“Eat Local” may be a national trend, but in steamy, dreamy New Orleans the focus is on local living. The Crescent City is fiercely devoted to its homegrown traditions–be they culinary, musical, cultural, or otherwise. Though some of our habits and haunts–like gumbo, go-cups, and the French Quarter–are famous the world over, others remain a bit more elusive to visitors. Here are just a few of them.
In a city blessed with a pantheon of musical deities, the trumpeter Kermit Ruffins is a jazz Zeus. A son of the city’s famed Ninth Ward, Ruffins plays around town on a regular basis. Two places to catch him and his band the BBQ Swingers are at Mother-In-Law Lounge and Saturdays at the Little Gem Saloon.
New Orleanians treat their watering holes like wedding receptions. No one stays seated at their own table very long and everybody gossips about who’s walking through the door, and with whom.
To experience my favorite people-watching scene for yourself, head to The Delachaise in Uptown. The fashionable wine bar’s outdoor patio serves as the prow of a narrow, elongated building wedged in beside a cut-rate gas station on St. Charles Avenue. Come for a nightcap. You’ll find Pinot noir, debutantes, and a bargain on unleaded.
It’s always been a mystery to me why New Orleans’s street names are cemented into sidewalks. The drama unfolding at eye-level is far too interesting for folks to be staring at their feet, but the trademark blue-and-yellow tiles are one of the city’s undisputed charms. Visitors can pick up replica tiles to take home with them at Derby Pottery, a locally owned Magazine Street store that sells ceramics inspired by NOLA’s unique architectural elements–from crowns to fleur de lis.
When it comes to sartorial icons, we prefer crawfish on our polo shirts, not alligators (though we have those, too). Visit Perlis, a New Orleans staple, for the latest in “mudbug” fashions. Guys can birddog over to Pelican Coast Clothing Company for (mostly) locally made shirts, ties, and other apparel.

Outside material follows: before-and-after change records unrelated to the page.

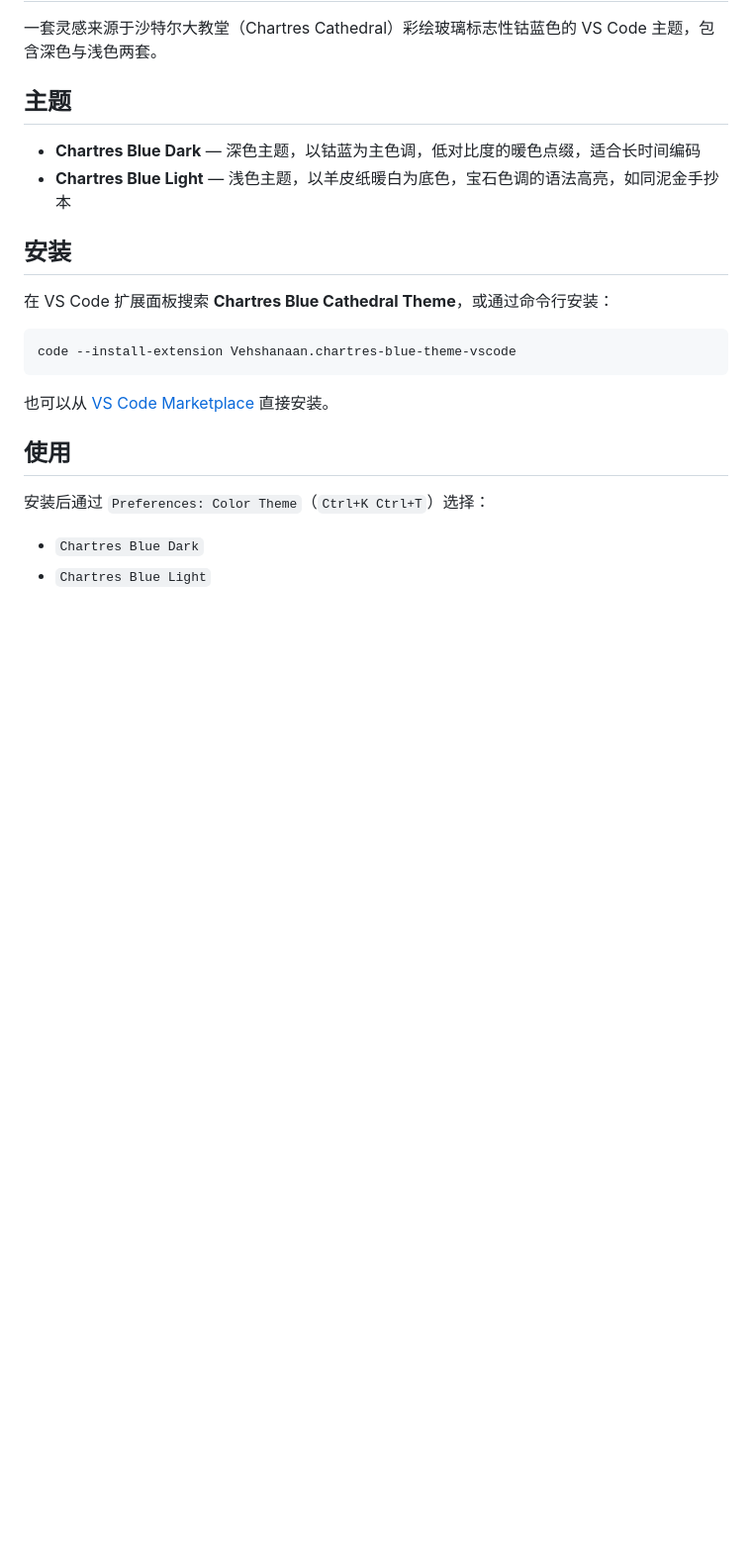
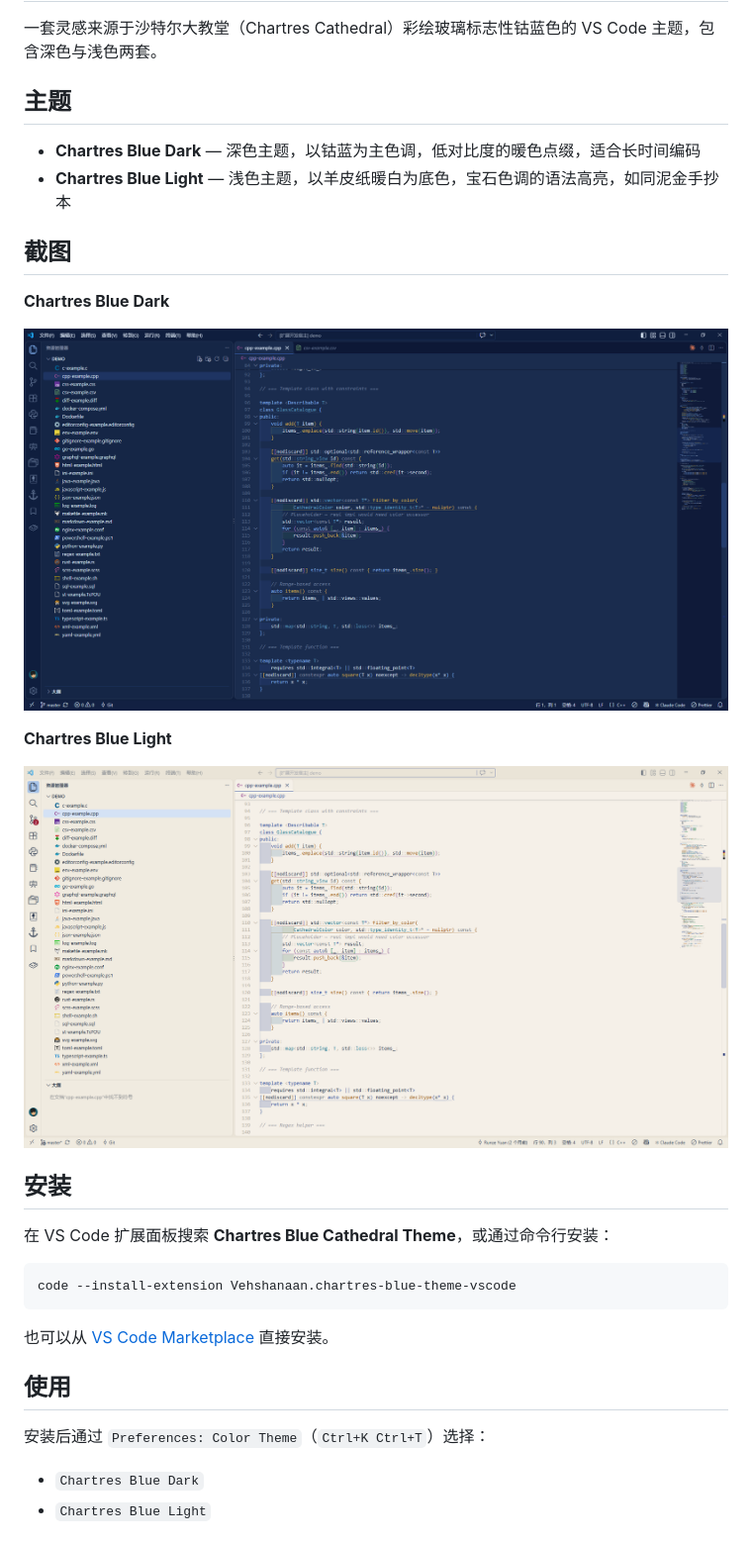
Before and after one commit to Vehshanaan/chartres-blue-theme, a Markdown page: README.md, the part around the change printed below. Shown: that part at 99% size. Rendered like a GitHub page; pictures changed too: image/README/chartres-blue-dark.png (added), image/README/chartres-blue-light.png (added); blank space fills up the shorter version.

```diff
--- a/README.md
+++ b/README.md
@@ -49,6 +59,16 @@ MIT © 2025 Vehshanaan
 - **Chartres Blue Dark** — 深色主题，以钴蓝为主色调，低对比度的暖色点缀，适合长时间编码
 - **Chartres Blue Light** — 浅色主题，以羊皮纸暖白为底色，宝石色调的语法高亮，如同泥金手抄本
 
+## 截图
+
+**Chartres Blue Dark**
+
+![Chartres Blue Dark 应用于 VS Code 主界面](image/README/chartres-blue-dark.png)
+
+**Chartres Blue Light**
+
+![Chartres Blue Light 应用于 VS Code 主界面](image/README/chartres-blue-light.png)
+
 ## 安装
 
 在 VS Code 扩展面板搜索 **Chartres Blue Cathedral Theme**，或通过命令行安装：
```
Also changed, not shown: other parts of README.md (+10 -0 lines), 2 other files.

Magazine Street may offer some of the best shopping in the U.S., but that doesn’t mean the storied thoroughfare is all boutiques and antiques. There are plenty of places to make a beeline for come dinnertime. Consider La Petit Grocery–a smart Uptown bistro where locals take their favorite out-of-town guests to feast on Justin Devillier’s shellfish stew, paneed rabbit, and–a personal favorite–the LPG cheeseburger. Don’t know a soul in town? Head to the bar to order your meal–and meet a friend, guaranteed, before you finish your first Sazerac.
Bicycling is evolving in New Orleans. With its kitchen-counter flat topography the city should be right up there with Copenhagen as a bike-friendly burg. Not yet, however. We’ve got a ways to go to before we’re considered a pedaler’s paradise, but pump down our streets and you’ll be seeing New Orleans in a whole other way.
Pick up a favorite route at the Old U.S. Mint and head down Esplanade Avenue, past the Degas House and ending at City Park. If hunger pangs strike, hit up nearby Liuzza’s by the Track for a shrimp po’ boy. Should you need to rent a set of wheels, two outfits to know about are Bicycle Michael’s in the Faubourg Marigny and A Musing Bikes in the LGD.
Hipsters happen. Since Katrina, the NOLA neighborhood known as the Bywater has become a nesting ground for the twentysomething tattoo-geoise. To see them in action try Sui Generis for a weekend brunch. The name and décor may be sheer whimsy, but the food is boots-on-the-ground filling. Order the burritos or the Israeli shakshuka, a tomato-based dish featuring poached eggs and feta.
If you’re looking for a late-night trender bender, cruise St. Claude Avenue and drop by the AllWays Lounge, a performance space (with a liquor license) that plays host to edgy cabaret on a regular basis.
But don’t confine yourself to the “Sliver by the River”–the neighborhoods of New Orleans from the Bywater to Carrollton that hug the high ground along the Mississippi River. Make sure to take an afternoon to see the natural world while you’re in New Orleans.
A destination that’s cheaper than a swamp tour and boasts more wildlife than Bourbon Street is the Barataria Preserve, located in suburban Marrero, a 20-minute car-ride from the French Quarter. This little slice of outdoor heaven, part of the Jean Lafitte National Historical Park and Preserve, has bayous, marshes, and native forests as well as excellent opportunities to see birds and, a perennial favorite, alligators.
While a well-constructed boardwalk provides ready access to most attractions, the more adventurous can hike the dirt trails or explore the wetlands by kayak or canoe.
Andrew Nelson is a contributing editor to National Geographic Traveler magazine. Follow him on Twitter @andrewnelson.